■ Task requirements: No picture belongs in the copy. Repeat each line below exactly.

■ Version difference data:
******
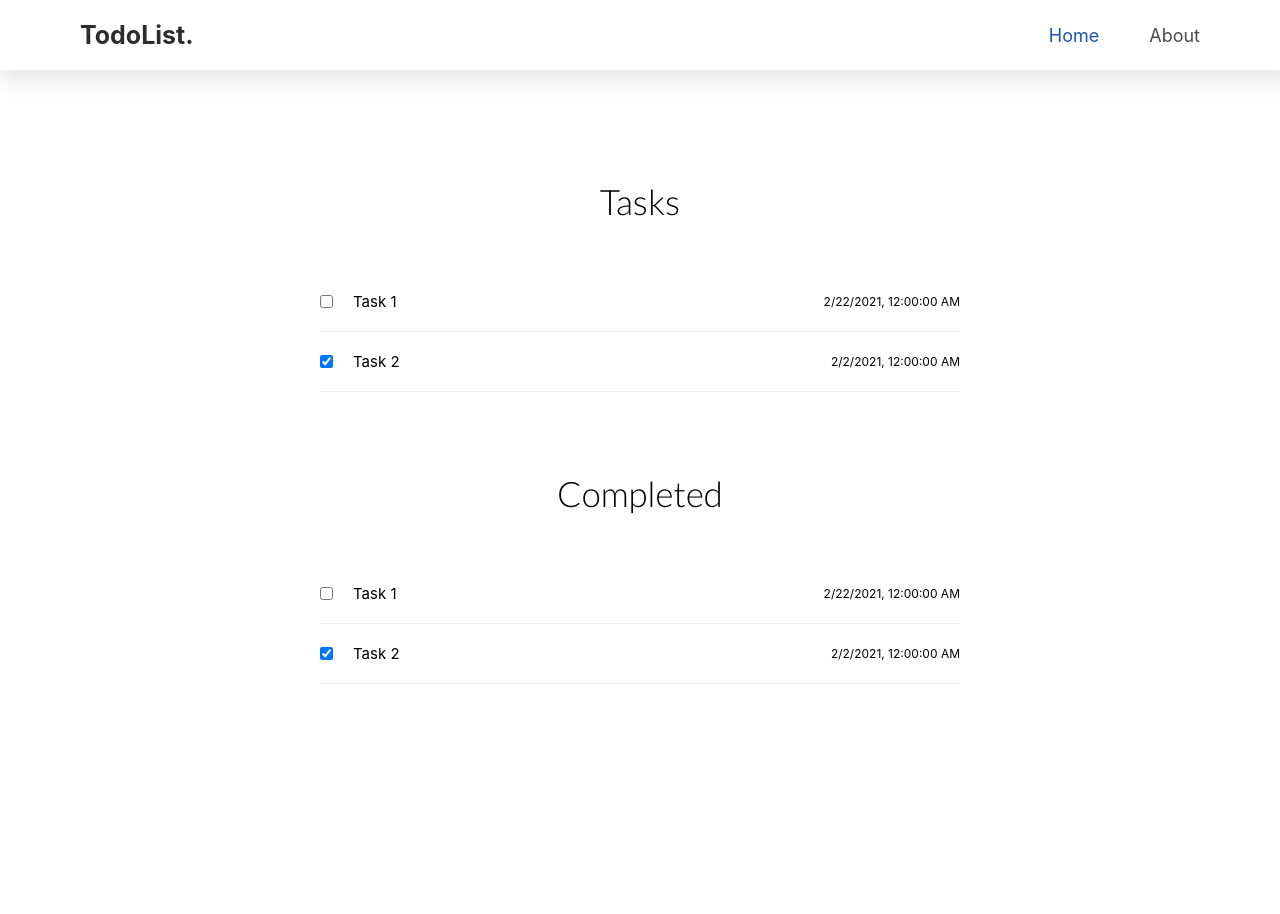
Repository: dqhuy153/react-todoList
Page: /
An editor plug-in stored every save of this project. The page is shown before and after the next save, followed by the edit.
The browser window is 1280 px wide. The pictures show the whole page.
The project was rebuilt for these pictures with package versions that can differ from the ones it lists, and the page was loaded fresh each time. Also part of the build but not shown: src/components/UI/LoadingSpinner.module.scss.

Above is the page before, as saved 2021-09-16 20:55:30.

### src/App.js
import React, { Suspense } from 'react';
import { Switch, Route } from 'react-router-dom';

import './App.css';
import Layout from './components/layout/Layout';
import LoadingSpinner from './components/UI/LoadingSpinner';

const Home = React.lazy(() => import('./components/pages/Home'));
const About = React.lazy(() => import('./components/pages/About'));

function App() {
  return (
    <Layout>
      <Suspense
        fallback={
          <div className="centered">
            <LoadingSpinner />
          </div>
        }
      >
        <Switch>
          <Route path="/" exact>
            <Home />
          </Route>
          <Route path="/about">
            <About />
          </Route>
          {/* <Route path="/products" exact>
          <Products />
        </Route>
        <Route path="/products/:productId">
          <ProductDetail />
        </Route> */}
        </Switch>
      </Suspense>
    </Layout>
  );
}

export default App;

### src/App.css
@import url('https://fonts.googleapis.com/css2?family=Lato:ital,wght@0,100;0,300;0,400;0,700;0,900;1,100;1,300;1,400;1,700;1,900&display=swap');

* {
  box-sizing: border-box;
  font-size: 62.5%;
  padding: 0;
  margin: 0;
}

.centered {
  margin: 3rem auto;
  text-align: center;
  display: flex;
  justify-content: center;
  align-items: center;
}

### src/components/layout/Layout.js
import React, { Fragment } from 'react';
import AppNavigation from './AppNavigation';

import styles from './Layout.module.scss';

export default function Layout(props) {
  return (
    <Fragment>
      <AppNavigation logoTitle="TodoList." />
      <main className={styles.main}>{props.children}</main>
    </Fragment>
  );
}

### src/components/UI/LoadingSpinner.js
import styles from './LoadingSpinner.module.scss';

const LoadingSpinner = () => {
  return <div className={styles.spinner}></div>;
};

export default LoadingSpinner;

### src/components/pages/Home.js
import TodoList from '../todos/TodoList';

import styles from './Home.module.scss';

const todoList = [
  {
    id: 1,
    title: 'Task 1',
    date: new Date('2/22/2021'),
    completed: false,
  },
  {
    id: 2,
    title: 'Task 2',
    date: new Date('2/2/2021'),
    completed: true,
  },
];

export default function Home(props) {
  const handleStatusChange = (id) => {
    const todoIndex = todoList.findIndex((i) => i.id === id);
    todoList[todoIndex].status = !todoList[todoIndex].status;
  };

  return (
    <div className={styles.container}>
      <h1>Tasks</h1>
      <TodoList items={todoList} onStatusChange={handleStatusChange} />
      <h1 className={styles['completed-title']}>Completed</h1>
      <TodoList items={todoList} onStatusChange={handleStatusChange} />
    </div>
  );
}

### src/components/layout/AppNavigation.js
import React from 'react';
import { NavLink } from 'react-router-dom';

import styles from './AppNavigation.module.scss';

export default function AppNavigation({ logoTitle = 'Demo.', ...props }) {
  return (
    <header className={styles.header}>
      <div className={styles.logo}>{logoTitle}</div>
      <nav>
        <ul>
          <li>
            <NavLink to="/" exact activeClassName={styles.active}>
              Home
            </NavLink>
          </li>
          <li>
            <NavLink to="/about" activeClassName={styles.active}>
              About
            </NavLink>
          </li>
        </ul>
      </nav>
    </header>
  );
}

### src/components/todos/TodoList.js
import React from 'react';
import TodoItem from './TodoItem';

import styles from './TodoList.module.scss';

export default function TodoList({ items, onStatusChange, ...props }) {
  return (
    <ul className={styles.container}>
      {items.map((item) => (
        <li key={item.id}>
          <TodoItem
            id={item.id}
            title={item.title}
            date={item.date}
            status={item.completed}
            onStatusChange={onStatusChange}
          />
        </li>
      ))}
    </ul>
  );
}

### src/components/pages/Home.module.scss
.container {
  padding: 18rem 0;

  h1 {
    text-align: center;
    font-family: 'Lato', sans-serif;
    font-weight: 300;
    font-size: 3.5rem;
  }

  .completed-title {
    margin-top: 8rem;
  }
}

### src/components/layout/AppNavigation.module.scss
.header {
  width: 100%;
  height: 7rem;
  display: flex;
  align-items: center;
  justify-content: space-between;
  background-color: #ffffff;
  padding: 0 8rem;
  box-shadow: 5px 5px 20px 5px rgba(0, 0, 0, 0.1);
  position: fixed;
}

.logo {
  font-size: 2.5rem;
  color: rgb(44, 44, 44);
  font-weight: bold;
}

.header ul {
  list-style: none;
  margin: 0;
  padding: 0;
  display: flex;
  align-items: baseline;
}

.header li {
  margin-left: 5rem;
}

.header a {
  text-decoration: none;
  font-size: 1.8rem;
  color: #4b4b4b;
}

.header a:hover,
.header a:active,
.header a.active {
  color: rgb(28, 83, 184);
}

### src/components/todos/TodoItem.js
import React, { useState } from 'react';

import styles from './TodoItem.module.scss';

export default function TodoItem({
  id,
  title,
  date,
  status,
  onStatusChange,
  ...props
}) {
  const [checked, setChecked] = useState(status);

  const handleChange = (e) => {
    setChecked(e.target.checked);
    onStatusChange(id);
  };

  return (
    <div className={styles.container}>
      <div className={styles.task}>
        <input type="checkbox" checked={checked} onChange={handleChange} />
        <p>{title}</p>
      </div>
      <p className={styles.date}>{date.toLocaleString()}</p>
    </div>
  );
}

### src/components/todos/TodoList.module.scss
.container {
  text-align: center;
  width: 50%;
  margin: 5rem auto;
  list-style: none;
}

### src/components/todos/TodoItem.module.scss
.container {
  display: flex;
  align-items: center;
  justify-content: space-between;
  padding: 2rem 0;
  border-bottom: 1px solid #eee;
}

.task {
  display: flex;
  align-items: center;

  p {
    padding-left: 2rem;
    font-size: 1.5rem;
  }
}

.date {
  font-size: 1.2rem;
}

Loaded but not shown: public/index.html (common file); src/index.js (common file); src/index.css (common file); src/reportWebVitals.js (common file); src/components/layout/Layout.module.scss (no stored copy; drawn as an empty file)

After the next save:
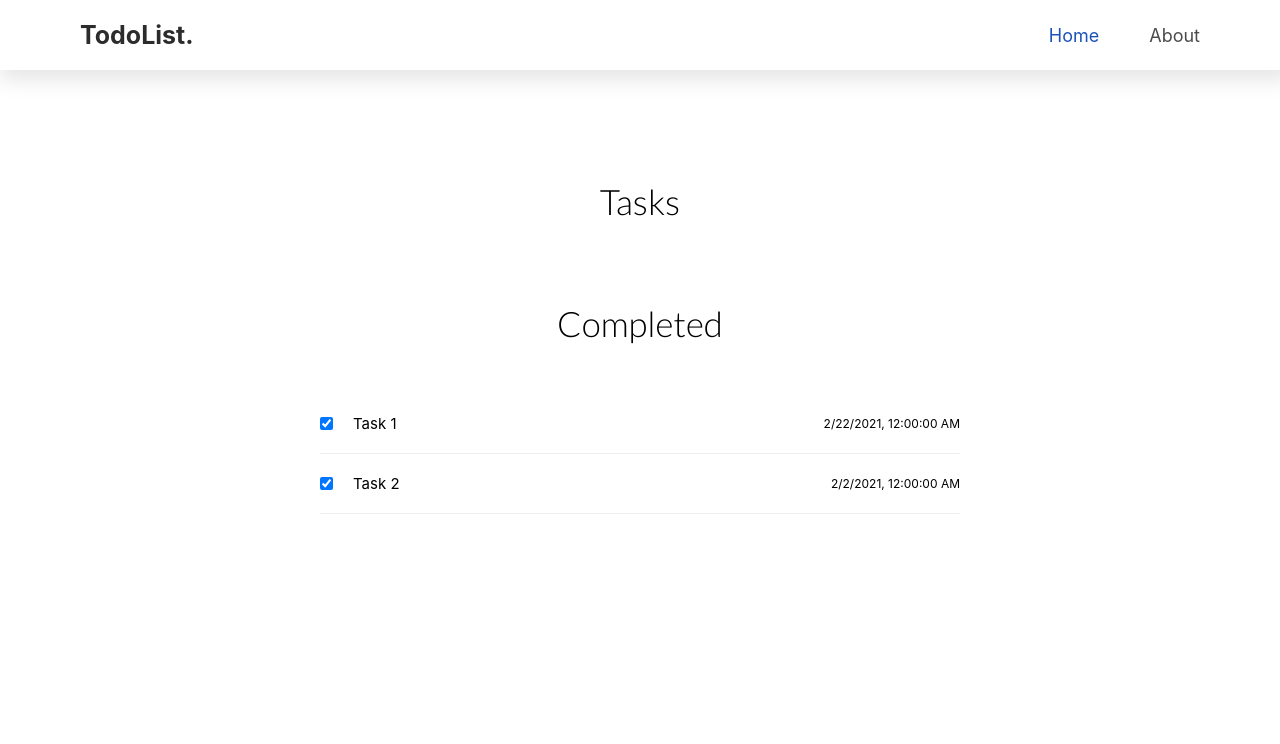
Saved 53 s later.
--- a/src/components/pages/Home.js
+++ b/src/components/pages/Home.js
@@ -26,9 +26,15 @@ export default function Home(props) {
   return (
     <div className={styles.container}>
       <h1>Tasks</h1>
-      <TodoList items={todoList} onStatusChange={handleStatusChange} />
+      <TodoList
+        items={todoList.filter((i) => (i.completed = false))}
+        onStatusChange={handleStatusChange}
+      />
       <h1 className={styles['completed-title']}>Completed</h1>
-      <TodoList items={todoList} onStatusChange={handleStatusChange} />
+      <TodoList
+        items={todoList.filter((i) => (i.completed = true))}
+        onStatusChange={handleStatusChange}
+      />
     </div>
   );
 }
******
■ Completed exercise:
Repository: dqhuy153/react-todoList
Page: /
An editor plug-in stored every save of this project. The page is shown before and after the next save, followed by the edit.
The browser window is 1280 px wide. The pictures show the whole page.
The project was rebuilt for these pictures with package versions that can differ from the ones it lists, and the page was loaded fresh each time. Also part of the build but not shown: src/components/UI/LoadingSpinner.module.scss.

Above is the page before, as saved 2021-09-16 20:55:30.

### src/App.js
import React, { Suspense } from 'react';
import { Switch, Route } from 'react-router-dom';

import './App.css';
import Layout from './components/layout/Layout';
import LoadingSpinner from './components/UI/LoadingSpinner';

const Home = React.lazy(() => import('./components/pages/Home'));
const About = React.lazy(() => import('./components/pages/About'));

function App() {
  return (
    <Layout>
      <Suspense
        fallback={
          <div className="centered">
            <LoadingSpinner />
          </div>
        }
      >
        <Switch>
          <Route path="/" exact>
            <Home />
          </Route>
          <Route path="/about">
            <About />
          </Route>
          {/* <Route path="/products" exact>
          <Products />
        </Route>
        <Route path="/products/:productId">
          <ProductDetail />
        </Route> */}
        </Switch>
      </Suspense>
    </Layout>
  );
}

export default App;

### src/App.css
@import url('https://fonts.googleapis.com/css2?family=Lato:ital,wght@0,100;0,300;0,400;0,700;0,900;1,100;1,300;1,400;1,700;1,900&display=swap');

* {
  box-sizing: border-box;
  font-size: 62.5%;
  padding: 0;
  margin: 0;
}

.centered {
  margin: 3rem auto;
  text-align: center;
  display: flex;
  justify-content: center;
  align-items: center;
}

### src/components/layout/Layout.js
import React, { Fragment } from 'react';
import AppNavigation from './AppNavigation';

import styles from './Layout.module.scss';

export default function Layout(props) {
  return (
    <Fragment>
      <AppNavigation logoTitle="TodoList." />
      <main className={styles.main}>{props.children}</main>
    </Fragment>
  );
}

### src/components/UI/LoadingSpinner.js
import styles from './LoadingSpinner.module.scss';

const LoadingSpinner = () => {
  return <div className={styles.spinner}></div>;
};

export default LoadingSpinner;

### src/components/pages/Home.js
import TodoList from '../todos/TodoList';

import styles from './Home.module.scss';

const todoList = [
  {
    id: 1,
    title: 'Task 1',
    date: new Date('2/22/2021'),
    completed: false,
  },
  {
    id: 2,
    title: 'Task 2',
    date: new Date('2/2/2021'),
    completed: true,
  },
];

export default function Home(props) {
  const handleStatusChange = (id) => {
    const todoIndex = todoList.findIndex((i) => i.id === id);
    todoList[todoIndex].status = !todoList[todoIndex].status;
  };

  return (
    <div className={styles.container}>
      <h1>Tasks</h1>
      <TodoList items={todoList} onStatusChange={handleStatusChange} />
      <h1 className={styles['completed-title']}>Completed</h1>
      <TodoList items={todoList} onStatusChange={handleStatusChange} />
    </div>
  );
}

### src/components/layout/AppNavigation.js
import React from 'react';
import { NavLink } from 'react-router-dom';

import styles from './AppNavigation.module.scss';

export default function AppNavigation({ logoTitle = 'Demo.', ...props }) {
  return (
    <header className={styles.header}>
      <div className={styles.logo}>{logoTitle}</div>
      <nav>
        <ul>
          <li>
            <NavLink to="/" exact activeClassName={styles.active}>
              Home
            </NavLink>
          </li>
          <li>
            <NavLink to="/about" activeClassName={styles.active}>
              About
            </NavLink>
          </li>
        </ul>
      </nav>
    </header>
  );
}

### src/components/todos/TodoList.js
import React from 'react';
import TodoItem from './TodoItem';

import styles from './TodoList.module.scss';

export default function TodoList({ items, onStatusChange, ...props }) {
  return (
    <ul className={styles.container}>
      {items.map((item) => (
        <li key={item.id}>
          <TodoItem
            id={item.id}
            title={item.title}
            date={item.date}
            status={item.completed}
            onStatusChange={onStatusChange}
          />
        </li>
      ))}
    </ul>
  );
}

### src/components/pages/Home.module.scss
.container {
  padding: 18rem 0;

  h1 {
    text-align: center;
    font-family: 'Lato', sans-serif;
    font-weight: 300;
    font-size: 3.5rem;
  }

  .completed-title {
    margin-top: 8rem;
  }
}

### src/components/layout/AppNavigation.module.scss
.header {
  width: 100%;
  height: 7rem;
  display: flex;
  align-items: center;
  justify-content: space-between;
  background-color: #ffffff;
  padding: 0 8rem;
  box-shadow: 5px 5px 20px 5px rgba(0, 0, 0, 0.1);
  position: fixed;
}

.logo {
  font-size: 2.5rem;
  color: rgb(44, 44, 44);
  font-weight: bold;
}

.header ul {
  list-style: none;
  margin: 0;
  padding: 0;
  display: flex;
  align-items: baseline;
}

.header li {
  margin-left: 5rem;
}

.header a {
  text-decoration: none;
  font-size: 1.8rem;
  color: #4b4b4b;
}

.header a:hover,
.header a:active,
.header a.active {
  color: rgb(28, 83, 184);
}

### src/components/todos/TodoItem.js
import React, { useState } from 'react';

import styles from './TodoItem.module.scss';

export default function TodoItem({
  id,
  title,
  date,
  status,
  onStatusChange,
  ...props
}) {
  const [checked, setChecked] = useState(status);

  const handleChange = (e) => {
    setChecked(e.target.checked);
    onStatusChange(id);
  };

  return (
    <div className={styles.container}>
      <div className={styles.task}>
        <input type="checkbox" checked={checked} onChange={handleChange} />
        <p>{title}</p>
      </div>
      <p className={styles.date}>{date.toLocaleString()}</p>
    </div>
  );
}

### src/components/todos/TodoList.module.scss
.container {
  text-align: center;
  width: 50%;
  margin: 5rem auto;
  list-style: none;
}

### src/components/todos/TodoItem.module.scss
.container {
  display: flex;
  align-items: center;
  justify-content: space-between;
  padding: 2rem 0;
  border-bottom: 1px solid #eee;
}

.task {
  display: flex;
  align-items: center;

  p {
    padding-left: 2rem;
    font-size: 1.5rem;
  }
}

.date {
  font-size: 1.2rem;
}

Loaded but not shown: public/index.html (common file); src/index.js (common file); src/index.css (common file); src/reportWebVitals.js (common file); src/components/layout/Layout.module.scss (no stored copy; drawn as an empty file)

After the next save:
Saved 53 s later.
--- a/src/components/pages/Home.js
+++ b/src/components/pages/Home.js
@@ -26,9 +26,15 @@ export default function Home(props) {
   return (
     <div className={styles.container}>
       <h1>Tasks</h1>
-      <TodoList items={todoList} onStatusChange={handleStatusChange} />
+      <TodoList
+        items={todoList.filter((i) => (i.completed = false))}
+        onStatusChange={handleStatusChange}
+      />
       <h1 className={styles['completed-title']}>Completed</h1>
-      <TodoList items={todoList} onStatusChange={handleStatusChange} />
+      <TodoList
+        items={todoList.filter((i) => (i.completed = true))}
+        onStatusChange={handleStatusChange}
+      />
     </div>
   );
 }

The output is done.